John Thompson came as a shadow. He arrived quietly on the scene and gradually became visible to all in college sports. In his memoir, Thompson talks about more than basketball but about life itself. He is transparent about his personal feelings, decision-making, politics, racism, poverty, and economics. Yet, Thompson teaches us how we can beat the odds when all of those things are stacked against us. You have to be courageous even when the world may think you have a chip on your shoulders when you only want what's fair not favor.
Thompson makes no apologies in this memoir. He owns his mistakes. He doesn't sugarcoat anything. He tells it like it is whether you believe him, whether you like what he has to say or whether you accept what he has to say or not. A lot of what we thought we knew about Thompson was what the media told us. It was refreshing to read what actually happened and what Thompson's thought process was with each situation, especially since Thompson had always been a private man even until his demise. To know his business, he would have to invite you there and once he did, you had better keep quiet about it. For instance, when Thompson met with notorious drug kingpin, Rayful Edmond, he did not threaten him the way the media led people to believe. Also, when Thompson met with Nike owner, Phil Knight, he didn't blow him off and think he was crazy like some other college coaches did. He actually helped Knight before Air Jordan elevated the Nike corporation. The two mavericks would become lifelong friends. Also, Thompson's meeting with Ann Iverson, mother to Basketball Hall of Famer, Allen Iverson was not as pleasant of a meeting starting off, but it did end well and thankfully so or else we wouldn't have heard of Allen "A.I." "The Answer" Iverson.
I appreciated the backstories of Patrick Ewing and how he dealt with racism at many different Ivy League colleges that happened to be Catholic univerisities.
None of the schools are mentioned by name, but for Thompson it didn't discourage his faith in Catholicism. In fact, he'd insisted a statue of Mother Theresa be placed in one of Georgetown's corridors.
The backstories about local DC basketball legends are mentioned in Thompson's memoir as well. For me, being a kid who grew up in the 80s, I found the information to be a good lesson in our DC sports history. Although many didn't make it to the NBA, some did, even if their careers were short-lived. I found myself rooting for the guys who came from poorer neighborhoods, like Michael Graham, who could've been a great NBA player, but he missed several opportunities to prove himself in basketball. Later in life, Graham would find better fortune even though he'd lost it earlier on.
Patrick Ewing, Alonzo Mourning, Mutumbo, and Allen Iverson would all have great successful careers in the NBA and become HOFers thanks to Thompson's tutlege and coaching. A few other Georgetown legends like Michael Jackson (not the singer), did other things in sports. Jackson would end up being responsible for NBA TV analysts Shaquille O'Neal and Kenny Smith gracing the same platform on TNT's network. Jackson is still working behind the scenes today.
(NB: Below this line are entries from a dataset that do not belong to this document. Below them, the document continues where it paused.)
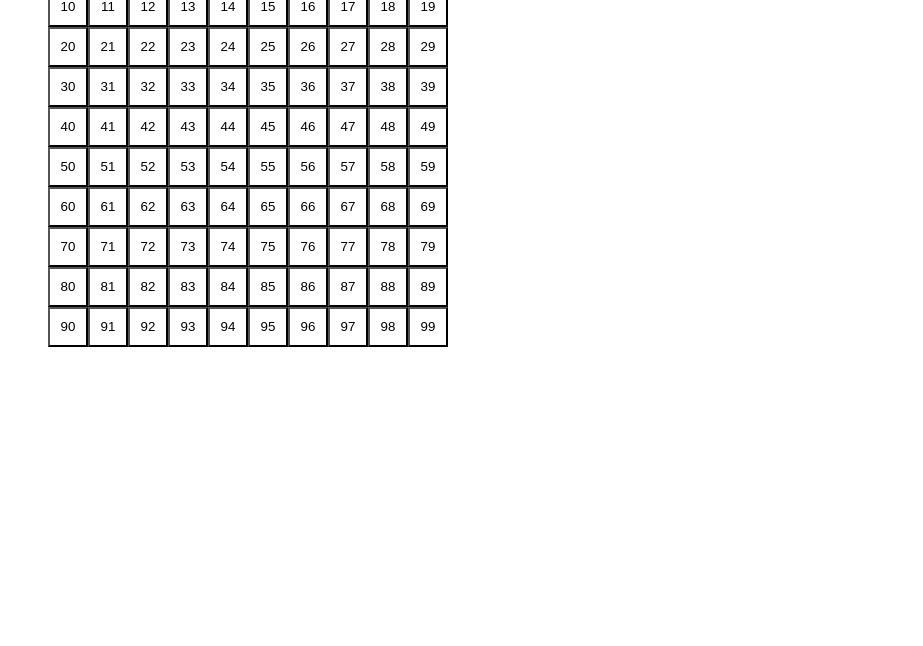
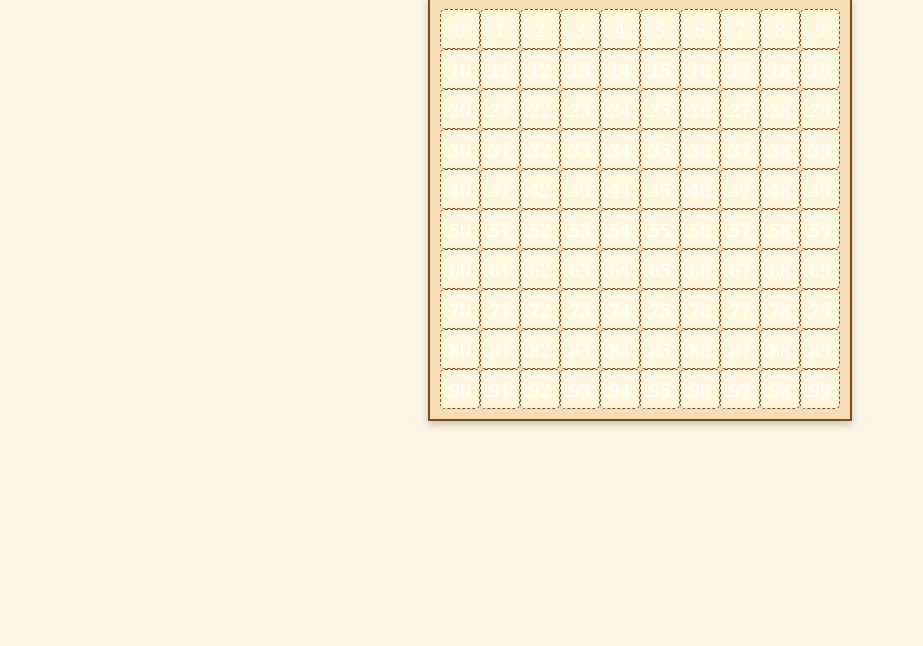
Before and after one commit to devinjordan/battleship, a website with bundled scripts: page index.html in a window 1280 px wide. Shown: the part 154-800 px from the top of the page, without its empty margins (0-923 px from the left). Built offline with nearby package versions, Linux system fonts and the light colour scheme; a web font is replaced by a local one.

Commit message:
Feat CSS

```diff
--- a/index.html
+++ b/index.html
@@ -12,10 +12,11 @@
     <h1>Battleship</h1>
   </header>
   <main>
+    <div id="info"></div>
     <button id="rotate-axis">Rotate Axis</button>
     <div id="boards">
       <div id="player-board"></div>
-      <div id="opponent-board"></div>
+      <div id="opponent-board" style="display: none;"></div>
     </div>
   </main>
   <footer>
--- a/modules/gameController.js
+++ b/modules/gameController.js
@@ -17,11 +17,16 @@ const playerBoardSetup = async function() {
       else axis = true;
     });
 
+    const prepare = document.createElement('p');
+    prepare.textContent = 'Prepare thine self for battle!';
+
+
     let playerShipsDown = 0;
 
     for (let i = 0; i < player.board.board.length; i++) {
       if (i % 10 == 0) {
         const nextLine = document.createElement('div');
+        nextLine.id = 'next-line';
         playerBoard.appendChild(nextLine);
       }
       const cell = document.createElement('button');
@@ -59,6 +64,7 @@ const playerBoardSetup = async function() {
 
 const opponentBoardSetup = function() {
   const opponentBoard = document.createElement('div');
+  opponentDiv.style.display = 'block';
 
   let axis = true;
 
@@ -117,6 +123,7 @@ const opponentBoardSetup = function() {
       }
 
       // opponents turn
+      // Optional TODO: Add logic to the opponent's selections
       let randomCell;
 
       do {
@@ -130,6 +137,12 @@ const opponentBoardSetup = function() {
       };
 
       // TODO: check if game is over
+      if (player.ships.every(ship => ship.sunk)) {
+        console.log('Game over!');
+      }
+      if (opponent.ships.every(ship => ship.sunk)) {
+        console.log('You win!');
+      }
 
     });
     opponentBoard.appendChild(cell);
--- a/modules/gameboard.js
+++ b/modules/gameboard.js
@@ -7,14 +7,6 @@ export default class Gameboard {
       this.initialize();
     }
     this.shipPositions = {};
-  }
-
-  static ships = {
-    carrier: new Ship('Carrier', 5),
-    battleship: new Ship('Battleship', 4),
-    destroyer: new Ship('Destroyer', 3),
-    submarine: new Ship('Submarine', 3),
-    patrolBoat: new Ship('Patrol Boat', 2),
   }
 
   occupiedSpaces = [];
--- a/modules/player.js
+++ b/modules/player.js
@@ -1,14 +1,16 @@
 import Gameboard from './gameboard.js';
+import Ship from './ship.js';
 
 export default class Player {
   constructor(name) {
     this.board = new Gameboard();
     this.ships = [
-      Gameboard.ships.carrier,
-      Gameboard.ships.battleship,
-      Gameboard.ships.destroyer,
-      Gameboard.ships.submarine,
-      Gameboard.ships.patrolBoat
+      new Ship('Carrier', 5),
+      new Ship('Battleship', 4),
+      new Ship('Destroyer', 3),
+      new Ship('Submarine', 3),
+      new Ship('Patrol Boat', 2),
+
     ];
     this.name = name;
   }
--- a/style.css
+++ b/style.css
@@ -1,9 +1,9 @@
-.cell {
+/* .cell {
   margin: 0;
   padding: 0;
   background-color: white;
-  /* height: 5vh;
-  width: 5vh; */
+  height: 5vh;
+  width: 5vh;
 }
 
 .cell:hover {
@@ -40,4 +40,122 @@
 #boards {
   display: flex;
   align-items: center;
+} */
+
+@import url('https://fonts.googleapis.com/css2?family=Pirata+One&display=swap');
+
+body {
+  font-family: 'Georgia', serif;
+  background-color: #fdf5e6; /* Parchment-like background */
+  color: #333; /* Dark text color */
+  display: flex;
+  flex-direction: column;
+  justify-content: flex-start;
+  align-items: center;
+  height: 100vh;
+  margin: 0;
+  padding: 0;
+  box-sizing: border-box;
 }
+
+header > h1 {
+  font-family: "Pirata One", cursive;
+  font-size: 10vh;
+  margin: 0;
+  padding: 1vh;
+}
+
+#boards {
+  display: flex;
+  flex-direction: column;
+  align-items: center;
+  gap: 20px;
+}
+
+@media (min-width: 768px) {
+  #boards {
+    flex-direction: row;
+  }
+}
+
+#player-board, #opponent-board {
+  border: 2px solid #8b4513; /* Dark brown border */
+  padding: 10px;
+  background-color: #f5deb3; /* Light wheat background for boards */
+  box-shadow: 0 4px 8px rgba(0, 0, 0, 0.2);
+  display: flex;
+  flex-wrap: wrap;
+  justify-content: center;
+}
+
+#next-line {
+  display: none;
+}
+
+.cell {
+  margin: 0;
+  padding: 0;
+  background-color: #fff8dc; /* Cornsilk background for cells */
+  border: 1px dashed #8b4513; /* Dark brown dashed border for cells */
+  height: 8vw;
+  width: 8vw;
+  max-height: 5vh;
+  max-width: 5vh;
+  display: flex;
+  justify-content: center;
+  align-items: center;
+  font-size: 1.2em;
+  cursor: pointer;
+}
+
+.cell:hover {
+  background: #f0e68c; /* Khaki background on hover */
+}
+
+.ship {
+  background: #d2b48c; /* Tan background for ships */
+}
+
+.miss {
+  background: #b0c4de; /* Light steel blue for misses */
+}
+
+.hit {
+  background: #cd5c5c; /* Indian red for hits */
+}
+
+.sunk {
+  background: #8b0000; /* Dark red for sunk ships */
+}
+
+h1 {
+  text-align: center;
+  font-size: 2.5em;
+  margin-bottom: 20px;
+  color: #8b4513; /* Dark brown text color */
+  font-family: 'Pirata One', cursive; /* Decorative font for header */
+}
+
+button {
+  padding: 10px 20px;
+  font-size: 1em;
+  cursor: pointer;
+  border: none;
+  background-color: #8b4513; /* Dark brown background */
+  color: white;
+  border-radius: 5px;
+  transition: background-color 0.3s;
+  font-family: 'Georgia', serif;
+}
+
+button:hover {
+  background-color: #a0522d; /* Sienna background on hover */
+}
+
+#player-board > div, #opponent-board > div {
+  display: grid;
+  grid-template-columns: repeat(10, 5vh);
+  grid-template-rows: repeat(10, 5vh);
+  column-gap: 0;
+  row-gap: 0;
+}
```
Thompson was a stoic and confident man. At times, he admits that he was controlling and domineering, and that not every player succeeded under him nor did they always like him personally nor his style of coaching. My understanding of Thompson from reading this memoir is that he was really no different from any other Coach who used to be an athlete. Some coaches do have a bit of an ego and cockiness. It's the nature of sports to a certain degree. You need to have some confidence and a little bit of intimidation about yourself for opponents, even as a Coach. Thompson, in the beginning was strategic in that way when it came to his competitivenesss. On and off the basketball court, he was smart, brilliant, and practical. He understood that coaching was a juggling act. He still needed to be able to reach the heart of his players. Although his stature could be intimidating, his heart was as tender as the towel he carried across his shoulder during games. It was a towel that represented his beloved mother and her hard work to get him to be the man he would eventually become.
It is true that Thompson wanted to "win ball games and not save every black kid out there," he states. Often times, the responsibility of mentoring young black men fell into his lap whether he wanted it to or not. Many players, years later, thanked him for helping them become better men.
Although Thompson lost more big games than he'd ever won, he learned many lessons along the way. He learned to play the game of politics in an ever-changing sport. He learned when to be quiet and when to speak up for the rights of players and coaches. Thompson proved to be one of the biggest champions in college sports because he changed many young lives for the better. He helped build brands and peoples' characters. Thompson made many sacrifices, made many mistakes, and he had many victories as well. He may have come to us as a shadow, but he left his mark in the history of Washington, DC forever!